State-owned Enterprise (SOE)

State-owned enterprises (SOEs) are an important element of most economies, including many more advanced economies. An SOE or government-owned enterprise (GOE) is a business enterprise where the government or state has significant control through full, majority, or significant minority ownership. It is a large organization created by a country’s government to carry out commercial activities. Defining characteristics of SOEs are their distinct legal form and operation in commercial affairs and activities. Under the SOE Guidelines, SOEs are ultimately owned by the general public and the government agencies who exercise the ownership rights are answerable to the general public.

It is a legal entity that is created by a government in order to partake in commercial activities on the government’s behalf. While they may also have public policy objectives, SOEs should be differentiated from government agencies or state entities established to pursue purely nonfinancial objectives. It can be either wholly or partially owned by a government and is typically earmarked to participate in specific commercial activities. SOEs are most prevalent in strategic sectors such as energy, minerals, infrastructure, other utilities, and, in some countries, financial services.

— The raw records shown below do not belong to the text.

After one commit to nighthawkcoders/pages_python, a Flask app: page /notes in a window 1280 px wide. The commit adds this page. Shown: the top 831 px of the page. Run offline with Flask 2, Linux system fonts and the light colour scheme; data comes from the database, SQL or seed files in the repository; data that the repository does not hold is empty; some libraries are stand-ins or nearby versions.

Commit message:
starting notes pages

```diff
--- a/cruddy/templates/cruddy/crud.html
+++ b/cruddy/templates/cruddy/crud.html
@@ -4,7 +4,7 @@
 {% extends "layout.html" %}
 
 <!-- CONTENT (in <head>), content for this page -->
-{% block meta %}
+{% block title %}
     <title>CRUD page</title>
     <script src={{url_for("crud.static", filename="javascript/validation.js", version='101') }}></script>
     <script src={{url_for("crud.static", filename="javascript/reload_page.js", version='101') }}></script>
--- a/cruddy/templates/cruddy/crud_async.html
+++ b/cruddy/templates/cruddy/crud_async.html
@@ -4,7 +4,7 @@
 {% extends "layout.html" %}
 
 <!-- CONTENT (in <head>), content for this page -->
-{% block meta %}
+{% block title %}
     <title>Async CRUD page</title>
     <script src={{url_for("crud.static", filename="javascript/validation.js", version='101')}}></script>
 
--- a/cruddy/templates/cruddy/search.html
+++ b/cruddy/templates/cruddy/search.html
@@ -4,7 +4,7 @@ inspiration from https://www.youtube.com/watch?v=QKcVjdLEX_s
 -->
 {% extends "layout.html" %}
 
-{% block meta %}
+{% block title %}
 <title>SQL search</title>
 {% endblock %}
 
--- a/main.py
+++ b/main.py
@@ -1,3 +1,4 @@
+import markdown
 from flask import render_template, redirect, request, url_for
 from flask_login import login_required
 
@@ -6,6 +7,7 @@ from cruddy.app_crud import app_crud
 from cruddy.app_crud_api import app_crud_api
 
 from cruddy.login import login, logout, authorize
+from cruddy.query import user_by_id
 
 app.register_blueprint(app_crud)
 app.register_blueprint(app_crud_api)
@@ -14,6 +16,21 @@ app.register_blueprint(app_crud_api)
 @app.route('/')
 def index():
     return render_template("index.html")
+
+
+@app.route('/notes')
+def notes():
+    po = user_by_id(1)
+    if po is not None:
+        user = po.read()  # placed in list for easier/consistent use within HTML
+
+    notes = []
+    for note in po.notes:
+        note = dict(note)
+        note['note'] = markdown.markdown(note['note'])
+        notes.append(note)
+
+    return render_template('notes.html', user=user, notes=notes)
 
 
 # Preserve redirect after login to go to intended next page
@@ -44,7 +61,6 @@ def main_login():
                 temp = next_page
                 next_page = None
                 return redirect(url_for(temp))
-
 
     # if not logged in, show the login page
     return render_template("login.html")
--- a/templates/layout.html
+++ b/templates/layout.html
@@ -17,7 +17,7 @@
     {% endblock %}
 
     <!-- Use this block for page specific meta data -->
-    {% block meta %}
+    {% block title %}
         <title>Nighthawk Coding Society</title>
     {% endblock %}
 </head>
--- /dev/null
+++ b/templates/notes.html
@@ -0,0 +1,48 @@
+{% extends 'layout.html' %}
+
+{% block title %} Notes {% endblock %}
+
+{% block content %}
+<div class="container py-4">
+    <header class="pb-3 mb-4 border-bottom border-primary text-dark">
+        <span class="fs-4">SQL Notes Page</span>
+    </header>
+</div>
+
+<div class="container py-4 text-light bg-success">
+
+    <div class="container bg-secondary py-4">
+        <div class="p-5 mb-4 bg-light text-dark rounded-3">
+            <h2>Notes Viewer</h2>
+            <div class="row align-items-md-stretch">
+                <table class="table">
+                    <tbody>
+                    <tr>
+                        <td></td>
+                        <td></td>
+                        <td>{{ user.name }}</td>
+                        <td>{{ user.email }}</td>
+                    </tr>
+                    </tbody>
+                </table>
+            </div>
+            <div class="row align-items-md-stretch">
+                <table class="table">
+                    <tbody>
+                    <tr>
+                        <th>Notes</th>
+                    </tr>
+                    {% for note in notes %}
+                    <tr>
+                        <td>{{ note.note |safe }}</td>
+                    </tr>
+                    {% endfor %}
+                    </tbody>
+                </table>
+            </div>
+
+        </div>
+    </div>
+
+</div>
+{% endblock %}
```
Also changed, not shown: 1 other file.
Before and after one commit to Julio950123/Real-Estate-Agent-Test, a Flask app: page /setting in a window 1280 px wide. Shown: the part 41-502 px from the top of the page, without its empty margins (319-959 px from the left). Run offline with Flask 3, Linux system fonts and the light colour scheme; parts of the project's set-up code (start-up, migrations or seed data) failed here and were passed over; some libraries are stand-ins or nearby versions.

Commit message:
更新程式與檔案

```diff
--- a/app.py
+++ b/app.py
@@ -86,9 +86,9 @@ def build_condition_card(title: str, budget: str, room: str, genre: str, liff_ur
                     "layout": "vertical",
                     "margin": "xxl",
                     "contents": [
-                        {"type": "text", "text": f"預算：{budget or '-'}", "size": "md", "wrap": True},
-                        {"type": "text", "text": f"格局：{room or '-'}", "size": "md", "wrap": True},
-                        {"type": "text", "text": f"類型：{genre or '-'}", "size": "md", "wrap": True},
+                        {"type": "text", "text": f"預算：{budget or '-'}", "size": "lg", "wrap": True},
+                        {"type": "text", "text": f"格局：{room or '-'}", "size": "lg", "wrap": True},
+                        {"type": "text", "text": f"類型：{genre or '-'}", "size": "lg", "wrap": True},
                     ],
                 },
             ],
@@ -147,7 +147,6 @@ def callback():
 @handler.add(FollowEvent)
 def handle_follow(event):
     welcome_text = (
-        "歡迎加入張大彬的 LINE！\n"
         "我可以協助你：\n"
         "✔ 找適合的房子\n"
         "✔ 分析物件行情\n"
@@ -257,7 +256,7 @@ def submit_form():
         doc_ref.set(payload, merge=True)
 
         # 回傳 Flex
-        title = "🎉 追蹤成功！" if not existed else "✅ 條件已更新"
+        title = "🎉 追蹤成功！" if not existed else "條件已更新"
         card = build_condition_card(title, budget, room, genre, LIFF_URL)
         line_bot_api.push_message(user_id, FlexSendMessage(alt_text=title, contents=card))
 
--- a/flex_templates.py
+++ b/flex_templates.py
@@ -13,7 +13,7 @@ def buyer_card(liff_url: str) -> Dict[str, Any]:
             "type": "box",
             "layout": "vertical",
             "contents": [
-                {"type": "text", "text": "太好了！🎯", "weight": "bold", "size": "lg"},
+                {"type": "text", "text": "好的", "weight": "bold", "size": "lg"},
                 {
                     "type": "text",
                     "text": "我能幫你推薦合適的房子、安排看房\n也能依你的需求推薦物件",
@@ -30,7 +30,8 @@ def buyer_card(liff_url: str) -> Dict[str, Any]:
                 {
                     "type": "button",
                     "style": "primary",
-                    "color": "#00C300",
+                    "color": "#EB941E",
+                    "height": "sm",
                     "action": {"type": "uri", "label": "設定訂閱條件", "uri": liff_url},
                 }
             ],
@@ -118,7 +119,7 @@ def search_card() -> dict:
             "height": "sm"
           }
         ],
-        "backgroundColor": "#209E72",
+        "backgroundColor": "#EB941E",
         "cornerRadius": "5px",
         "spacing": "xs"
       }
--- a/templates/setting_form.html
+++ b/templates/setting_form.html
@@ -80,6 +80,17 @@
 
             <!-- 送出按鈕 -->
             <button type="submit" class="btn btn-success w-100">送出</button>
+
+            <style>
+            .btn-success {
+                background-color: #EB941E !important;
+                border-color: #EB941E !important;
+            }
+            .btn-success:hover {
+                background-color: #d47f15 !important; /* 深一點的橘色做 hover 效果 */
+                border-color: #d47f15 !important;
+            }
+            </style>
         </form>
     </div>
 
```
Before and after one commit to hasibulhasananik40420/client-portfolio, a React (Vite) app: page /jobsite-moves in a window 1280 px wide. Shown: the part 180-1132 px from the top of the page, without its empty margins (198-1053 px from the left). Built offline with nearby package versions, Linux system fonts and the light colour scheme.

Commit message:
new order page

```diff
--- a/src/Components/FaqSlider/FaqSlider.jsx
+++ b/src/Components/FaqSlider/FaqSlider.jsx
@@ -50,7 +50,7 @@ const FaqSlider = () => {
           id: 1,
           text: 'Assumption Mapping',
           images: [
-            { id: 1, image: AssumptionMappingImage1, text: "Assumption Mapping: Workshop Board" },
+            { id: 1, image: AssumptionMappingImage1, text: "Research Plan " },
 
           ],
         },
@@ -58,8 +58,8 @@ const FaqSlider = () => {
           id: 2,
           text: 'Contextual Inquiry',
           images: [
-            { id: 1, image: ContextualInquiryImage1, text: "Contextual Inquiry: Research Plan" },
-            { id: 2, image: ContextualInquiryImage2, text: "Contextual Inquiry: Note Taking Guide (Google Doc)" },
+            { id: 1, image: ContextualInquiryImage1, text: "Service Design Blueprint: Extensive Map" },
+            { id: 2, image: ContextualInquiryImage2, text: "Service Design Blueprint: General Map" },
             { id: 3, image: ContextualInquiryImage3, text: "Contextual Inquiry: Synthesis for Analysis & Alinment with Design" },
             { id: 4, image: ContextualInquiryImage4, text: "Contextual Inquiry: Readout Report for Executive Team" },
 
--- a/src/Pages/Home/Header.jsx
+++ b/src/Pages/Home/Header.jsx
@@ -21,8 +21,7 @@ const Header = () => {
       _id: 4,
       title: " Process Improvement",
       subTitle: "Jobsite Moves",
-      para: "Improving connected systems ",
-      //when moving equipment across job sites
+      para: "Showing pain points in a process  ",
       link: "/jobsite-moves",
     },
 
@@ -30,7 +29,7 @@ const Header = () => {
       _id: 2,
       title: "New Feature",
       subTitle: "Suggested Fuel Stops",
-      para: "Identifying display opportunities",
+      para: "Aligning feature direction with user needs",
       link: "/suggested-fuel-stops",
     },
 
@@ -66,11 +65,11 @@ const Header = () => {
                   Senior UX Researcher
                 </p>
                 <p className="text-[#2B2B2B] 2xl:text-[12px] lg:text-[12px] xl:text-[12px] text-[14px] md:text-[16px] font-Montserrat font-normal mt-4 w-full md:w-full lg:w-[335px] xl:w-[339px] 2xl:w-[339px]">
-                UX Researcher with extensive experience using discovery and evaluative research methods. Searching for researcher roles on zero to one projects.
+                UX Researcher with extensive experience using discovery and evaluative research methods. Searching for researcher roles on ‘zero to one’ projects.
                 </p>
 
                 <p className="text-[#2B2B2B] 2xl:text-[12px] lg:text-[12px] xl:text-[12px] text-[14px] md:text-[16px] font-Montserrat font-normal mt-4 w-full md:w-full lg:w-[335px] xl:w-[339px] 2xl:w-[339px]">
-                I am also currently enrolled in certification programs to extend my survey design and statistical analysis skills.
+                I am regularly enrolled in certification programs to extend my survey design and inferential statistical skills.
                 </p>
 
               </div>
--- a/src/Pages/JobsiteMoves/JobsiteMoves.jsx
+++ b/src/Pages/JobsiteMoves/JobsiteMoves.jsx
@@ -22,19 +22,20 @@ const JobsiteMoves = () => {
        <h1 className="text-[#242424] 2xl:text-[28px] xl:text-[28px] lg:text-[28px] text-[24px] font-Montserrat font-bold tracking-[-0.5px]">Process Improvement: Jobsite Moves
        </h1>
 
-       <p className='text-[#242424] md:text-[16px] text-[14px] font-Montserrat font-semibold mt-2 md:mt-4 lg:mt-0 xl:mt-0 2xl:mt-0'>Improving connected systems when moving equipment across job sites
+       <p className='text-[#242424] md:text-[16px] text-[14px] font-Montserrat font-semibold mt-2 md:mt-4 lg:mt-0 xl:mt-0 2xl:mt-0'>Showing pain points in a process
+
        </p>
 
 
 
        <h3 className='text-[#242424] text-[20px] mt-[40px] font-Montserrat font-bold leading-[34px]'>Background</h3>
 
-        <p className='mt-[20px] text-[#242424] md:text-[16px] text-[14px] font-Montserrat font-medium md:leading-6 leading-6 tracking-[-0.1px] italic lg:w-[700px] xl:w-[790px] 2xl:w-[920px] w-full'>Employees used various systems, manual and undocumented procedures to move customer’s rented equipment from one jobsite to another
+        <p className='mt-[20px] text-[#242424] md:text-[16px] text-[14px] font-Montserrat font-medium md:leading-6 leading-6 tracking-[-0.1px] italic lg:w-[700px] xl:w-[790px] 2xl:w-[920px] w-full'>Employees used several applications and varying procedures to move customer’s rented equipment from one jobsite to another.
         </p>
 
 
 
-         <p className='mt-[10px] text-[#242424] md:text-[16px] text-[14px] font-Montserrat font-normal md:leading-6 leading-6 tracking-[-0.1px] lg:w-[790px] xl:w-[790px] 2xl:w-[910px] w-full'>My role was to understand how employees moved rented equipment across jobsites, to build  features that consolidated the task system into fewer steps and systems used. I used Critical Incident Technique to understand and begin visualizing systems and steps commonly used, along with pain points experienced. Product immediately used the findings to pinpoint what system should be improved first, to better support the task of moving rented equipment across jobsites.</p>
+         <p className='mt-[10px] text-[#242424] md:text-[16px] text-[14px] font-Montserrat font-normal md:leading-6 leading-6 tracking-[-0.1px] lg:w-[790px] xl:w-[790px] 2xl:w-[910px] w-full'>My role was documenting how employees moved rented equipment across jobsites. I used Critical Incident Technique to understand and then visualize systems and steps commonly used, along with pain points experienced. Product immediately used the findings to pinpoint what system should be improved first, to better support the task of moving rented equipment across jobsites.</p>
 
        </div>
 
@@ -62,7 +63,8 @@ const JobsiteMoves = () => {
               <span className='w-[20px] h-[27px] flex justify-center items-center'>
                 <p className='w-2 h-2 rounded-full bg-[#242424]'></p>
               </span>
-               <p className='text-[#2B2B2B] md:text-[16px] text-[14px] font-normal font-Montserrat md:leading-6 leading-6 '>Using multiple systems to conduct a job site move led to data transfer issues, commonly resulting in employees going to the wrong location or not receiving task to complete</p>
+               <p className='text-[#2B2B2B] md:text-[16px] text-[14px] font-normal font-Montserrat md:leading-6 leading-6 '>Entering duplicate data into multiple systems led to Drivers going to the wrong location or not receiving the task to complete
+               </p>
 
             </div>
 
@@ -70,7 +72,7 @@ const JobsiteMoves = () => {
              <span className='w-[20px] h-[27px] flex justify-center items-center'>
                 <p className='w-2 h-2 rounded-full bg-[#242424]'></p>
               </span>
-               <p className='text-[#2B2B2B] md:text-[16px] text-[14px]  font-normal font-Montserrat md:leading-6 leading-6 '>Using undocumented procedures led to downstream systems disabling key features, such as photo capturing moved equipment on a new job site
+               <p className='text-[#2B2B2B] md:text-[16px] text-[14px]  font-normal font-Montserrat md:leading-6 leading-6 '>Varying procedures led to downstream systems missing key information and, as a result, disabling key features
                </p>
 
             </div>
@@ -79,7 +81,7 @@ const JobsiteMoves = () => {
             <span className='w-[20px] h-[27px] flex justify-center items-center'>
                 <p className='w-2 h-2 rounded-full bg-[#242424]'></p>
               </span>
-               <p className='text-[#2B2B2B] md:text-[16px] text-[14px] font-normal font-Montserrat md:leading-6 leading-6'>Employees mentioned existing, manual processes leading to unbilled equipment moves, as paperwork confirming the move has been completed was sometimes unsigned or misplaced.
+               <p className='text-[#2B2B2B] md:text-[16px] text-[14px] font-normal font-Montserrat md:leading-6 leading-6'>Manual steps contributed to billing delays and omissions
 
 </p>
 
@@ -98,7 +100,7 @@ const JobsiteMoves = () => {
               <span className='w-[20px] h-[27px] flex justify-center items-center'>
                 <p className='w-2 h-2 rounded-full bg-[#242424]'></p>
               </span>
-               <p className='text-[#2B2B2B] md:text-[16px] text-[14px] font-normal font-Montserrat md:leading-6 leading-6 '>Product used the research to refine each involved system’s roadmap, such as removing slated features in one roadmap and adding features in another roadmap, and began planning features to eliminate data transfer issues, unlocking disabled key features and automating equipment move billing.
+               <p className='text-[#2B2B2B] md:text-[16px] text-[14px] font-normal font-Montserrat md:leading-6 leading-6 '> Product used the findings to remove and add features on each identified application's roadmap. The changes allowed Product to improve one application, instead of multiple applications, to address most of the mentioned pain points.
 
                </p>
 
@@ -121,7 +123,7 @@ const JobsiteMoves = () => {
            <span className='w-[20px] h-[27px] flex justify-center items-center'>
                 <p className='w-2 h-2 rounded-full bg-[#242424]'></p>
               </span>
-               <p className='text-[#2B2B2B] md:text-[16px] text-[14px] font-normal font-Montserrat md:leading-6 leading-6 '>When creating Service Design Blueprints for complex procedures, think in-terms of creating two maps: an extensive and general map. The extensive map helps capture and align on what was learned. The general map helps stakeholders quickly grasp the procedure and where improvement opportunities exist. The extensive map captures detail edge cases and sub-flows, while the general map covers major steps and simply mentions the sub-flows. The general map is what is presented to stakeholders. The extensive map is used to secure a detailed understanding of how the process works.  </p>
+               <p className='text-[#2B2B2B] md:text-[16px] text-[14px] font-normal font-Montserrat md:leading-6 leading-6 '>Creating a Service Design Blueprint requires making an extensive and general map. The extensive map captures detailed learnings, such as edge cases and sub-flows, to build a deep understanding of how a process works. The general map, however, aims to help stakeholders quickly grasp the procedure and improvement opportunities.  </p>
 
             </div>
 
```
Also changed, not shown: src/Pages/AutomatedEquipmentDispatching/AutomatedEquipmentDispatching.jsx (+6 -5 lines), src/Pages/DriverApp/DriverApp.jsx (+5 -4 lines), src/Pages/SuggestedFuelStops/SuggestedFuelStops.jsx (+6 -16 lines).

Use (Economic reasons)

  • Natural monopolies

SOEs are common with natural monopolies because they allow capturing economies of scale while they can simultaneously achieve a public objective. In most countries with an abundant supply of resources, the state usually owns a stake in minerals, oil, and gas produced locally. For that reason, SOEs primarily operates in the domain of infrastructure, strategic goods and services, natural resources and energy (e.g. nuclear facilities, alternative energy delivery), politically sensitive business, broadcasting, banking, demerit goods (e.g. alcoholic beverages), and merit goods (healthcare). The resources are accrued because a state-owned enterprise owns or operates shares through what is known as an operating license.

  • Infant industries

SOEs can also help foster industries that are “considered economically desirable and that would otherwise not be developed through private investments”. When nascent or ‘infant’ industries have difficulty getting investments from the private sector (perhaps because the good that is being produced requires very risky investments, when patenting is difficult, or when spillover effects exist), the government can help these industries get on the market with positive economic effects. In many countries, the management of state resources such as oil and gas is a preserve of SOEs, because it provides an avenue through which the government can be held accountable on matters involving extractive resources.

  • Political reasons

SOEs are also frequently employed in areas where the government wants to levy user fees but finds it politically difficult to introduce new taxation. Next, SOEs can be used to improve the efficiency of public service delivery or as a step towards (partial) privatization or hybridization. For that reason, they are required to abide by all the regulations and laws governing their operation and conduct. Otherwise, the law will hold them liable for any irresponsible actions.

A State-Owned Enterprise (SOE) is a body formed by the government through legal means so that it can take part in activities of a commercial nature. Essentially, SOEs are created to undertake commercial activities on behalf of the government.